What Is Mudjacking?
Also called slabjacking, mudjacking is the process of lifting or raising concrete by drilling holes into it instead of replacing it. A mixture sometimes referred to as “mud” that normally consists of water, cement, soil, and sand is placed into the holes. The mudjacking method is usually done to fill voids in a concrete slab or raise interior floors.
What Is Polyurethane Concrete Raising?
“Poly” raising is a method that fills voids and stabilizes soil by injecting foam through small holes placed in the piece of concrete that’s sinking or unstable. Connected to a delivery port, an injection gun is used to insert a polyurethane material into the affected area. The material then expands shortly after being injected to lift the concrete. It can also be used to sub-seal floors.
What Are the Pros and Cons of Each Method?
Both methods use materials that will not shrink.

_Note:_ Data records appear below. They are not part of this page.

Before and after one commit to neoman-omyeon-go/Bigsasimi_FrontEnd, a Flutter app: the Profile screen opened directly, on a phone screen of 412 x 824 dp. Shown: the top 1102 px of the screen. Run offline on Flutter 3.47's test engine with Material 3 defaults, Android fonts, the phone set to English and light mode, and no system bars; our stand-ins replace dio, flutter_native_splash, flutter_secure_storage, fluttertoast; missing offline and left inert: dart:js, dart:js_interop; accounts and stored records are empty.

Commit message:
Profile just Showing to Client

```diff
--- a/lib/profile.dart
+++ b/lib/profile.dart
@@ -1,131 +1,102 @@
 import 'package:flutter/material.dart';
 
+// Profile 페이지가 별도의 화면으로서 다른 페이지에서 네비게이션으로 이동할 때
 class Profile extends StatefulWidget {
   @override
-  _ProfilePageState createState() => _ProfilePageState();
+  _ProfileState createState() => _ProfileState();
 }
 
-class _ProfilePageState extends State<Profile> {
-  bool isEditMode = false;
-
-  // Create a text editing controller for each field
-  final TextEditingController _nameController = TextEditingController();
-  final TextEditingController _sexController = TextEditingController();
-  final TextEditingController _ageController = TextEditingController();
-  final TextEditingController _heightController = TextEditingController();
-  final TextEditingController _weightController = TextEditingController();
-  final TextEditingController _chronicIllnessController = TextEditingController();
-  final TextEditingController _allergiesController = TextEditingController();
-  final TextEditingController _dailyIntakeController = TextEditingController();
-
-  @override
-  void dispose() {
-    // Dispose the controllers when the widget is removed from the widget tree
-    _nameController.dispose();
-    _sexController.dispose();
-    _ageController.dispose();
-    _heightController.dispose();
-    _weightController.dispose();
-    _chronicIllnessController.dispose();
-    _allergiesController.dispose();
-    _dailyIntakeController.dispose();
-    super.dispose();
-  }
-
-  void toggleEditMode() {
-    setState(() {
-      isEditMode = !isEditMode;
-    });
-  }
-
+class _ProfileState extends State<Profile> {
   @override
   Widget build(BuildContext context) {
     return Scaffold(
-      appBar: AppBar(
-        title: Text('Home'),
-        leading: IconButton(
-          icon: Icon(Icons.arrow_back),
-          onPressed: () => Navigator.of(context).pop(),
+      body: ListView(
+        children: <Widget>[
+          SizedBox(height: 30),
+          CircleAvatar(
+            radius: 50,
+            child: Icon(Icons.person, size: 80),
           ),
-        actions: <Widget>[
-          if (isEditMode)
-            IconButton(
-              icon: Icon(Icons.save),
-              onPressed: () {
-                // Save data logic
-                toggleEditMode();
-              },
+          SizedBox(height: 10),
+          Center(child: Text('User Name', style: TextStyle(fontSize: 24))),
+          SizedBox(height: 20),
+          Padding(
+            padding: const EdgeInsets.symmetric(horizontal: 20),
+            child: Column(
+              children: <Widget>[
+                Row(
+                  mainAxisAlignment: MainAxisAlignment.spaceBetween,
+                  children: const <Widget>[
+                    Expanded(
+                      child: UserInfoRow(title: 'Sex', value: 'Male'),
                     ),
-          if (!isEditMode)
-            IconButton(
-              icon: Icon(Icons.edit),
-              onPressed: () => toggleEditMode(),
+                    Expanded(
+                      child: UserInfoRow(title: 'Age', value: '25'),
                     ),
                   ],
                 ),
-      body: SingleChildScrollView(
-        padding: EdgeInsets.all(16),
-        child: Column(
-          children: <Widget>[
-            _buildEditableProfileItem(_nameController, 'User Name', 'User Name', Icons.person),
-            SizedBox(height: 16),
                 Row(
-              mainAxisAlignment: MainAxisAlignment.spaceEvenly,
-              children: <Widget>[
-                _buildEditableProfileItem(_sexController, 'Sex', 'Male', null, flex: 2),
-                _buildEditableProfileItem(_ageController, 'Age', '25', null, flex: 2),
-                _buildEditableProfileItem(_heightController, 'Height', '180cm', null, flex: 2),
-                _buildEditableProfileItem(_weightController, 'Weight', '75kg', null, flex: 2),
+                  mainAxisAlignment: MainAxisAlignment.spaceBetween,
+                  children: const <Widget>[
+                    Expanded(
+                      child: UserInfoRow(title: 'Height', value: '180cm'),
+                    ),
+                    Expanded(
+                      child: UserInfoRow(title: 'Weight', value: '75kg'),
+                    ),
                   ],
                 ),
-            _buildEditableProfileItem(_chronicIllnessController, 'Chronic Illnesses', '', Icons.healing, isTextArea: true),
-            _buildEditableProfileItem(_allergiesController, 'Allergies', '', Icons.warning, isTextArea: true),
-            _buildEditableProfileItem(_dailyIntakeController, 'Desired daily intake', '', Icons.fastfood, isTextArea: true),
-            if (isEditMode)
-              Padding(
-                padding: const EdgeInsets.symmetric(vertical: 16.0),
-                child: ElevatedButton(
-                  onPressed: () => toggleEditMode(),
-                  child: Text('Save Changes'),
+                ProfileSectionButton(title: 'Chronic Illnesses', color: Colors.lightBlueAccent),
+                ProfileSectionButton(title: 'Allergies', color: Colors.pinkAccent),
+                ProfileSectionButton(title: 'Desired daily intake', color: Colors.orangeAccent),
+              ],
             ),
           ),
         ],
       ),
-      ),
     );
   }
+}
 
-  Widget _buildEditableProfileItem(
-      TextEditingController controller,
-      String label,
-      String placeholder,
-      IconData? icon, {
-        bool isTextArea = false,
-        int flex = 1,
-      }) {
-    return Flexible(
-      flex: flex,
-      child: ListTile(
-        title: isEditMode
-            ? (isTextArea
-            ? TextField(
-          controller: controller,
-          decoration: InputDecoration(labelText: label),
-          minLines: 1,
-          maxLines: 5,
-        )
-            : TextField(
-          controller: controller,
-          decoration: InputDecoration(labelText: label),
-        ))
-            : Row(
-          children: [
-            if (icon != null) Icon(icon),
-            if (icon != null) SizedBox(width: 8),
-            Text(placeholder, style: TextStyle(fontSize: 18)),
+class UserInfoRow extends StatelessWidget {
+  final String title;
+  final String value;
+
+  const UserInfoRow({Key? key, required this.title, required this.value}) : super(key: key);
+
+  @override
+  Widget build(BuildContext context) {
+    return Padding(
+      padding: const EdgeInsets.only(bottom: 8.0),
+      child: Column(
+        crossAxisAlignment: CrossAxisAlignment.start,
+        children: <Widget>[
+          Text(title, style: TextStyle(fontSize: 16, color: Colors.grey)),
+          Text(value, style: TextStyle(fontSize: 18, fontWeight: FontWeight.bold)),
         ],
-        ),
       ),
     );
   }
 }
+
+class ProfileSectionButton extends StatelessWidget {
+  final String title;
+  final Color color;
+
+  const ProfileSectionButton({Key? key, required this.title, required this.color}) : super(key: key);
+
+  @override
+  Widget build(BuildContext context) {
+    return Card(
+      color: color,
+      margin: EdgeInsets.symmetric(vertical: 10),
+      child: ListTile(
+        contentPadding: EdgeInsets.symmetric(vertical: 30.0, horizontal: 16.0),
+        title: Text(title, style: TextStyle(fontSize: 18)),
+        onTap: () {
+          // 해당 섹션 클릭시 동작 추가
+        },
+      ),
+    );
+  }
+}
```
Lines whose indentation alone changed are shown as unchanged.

Also, poly and mudjacking methods have fairly equal lifting capabilities. The holes drilled for mudjacking are larger in diameter than what’s used with the poly process. Yes, poly is more of an investment than mudjacking. However, poly raising is considered cost-effective because results can last for several years with proper application. While there is some concern about possible toxicity with poly foam, the mixture is perfectly safe when correctly blended.
The type of concrete raising Illinois contractors often recommend is polyurethane foam concrete raising. It’s an alternative to the traditional mud-jacking method that appeals to many customers prefer because smaller holes are used with poly applications. A less-invasive approach to stabilizing concrete also means completed repairs will not be as noticeable. And because poly material is lightweight, it won’t overburden the soil when used to correct problems with larger slabs.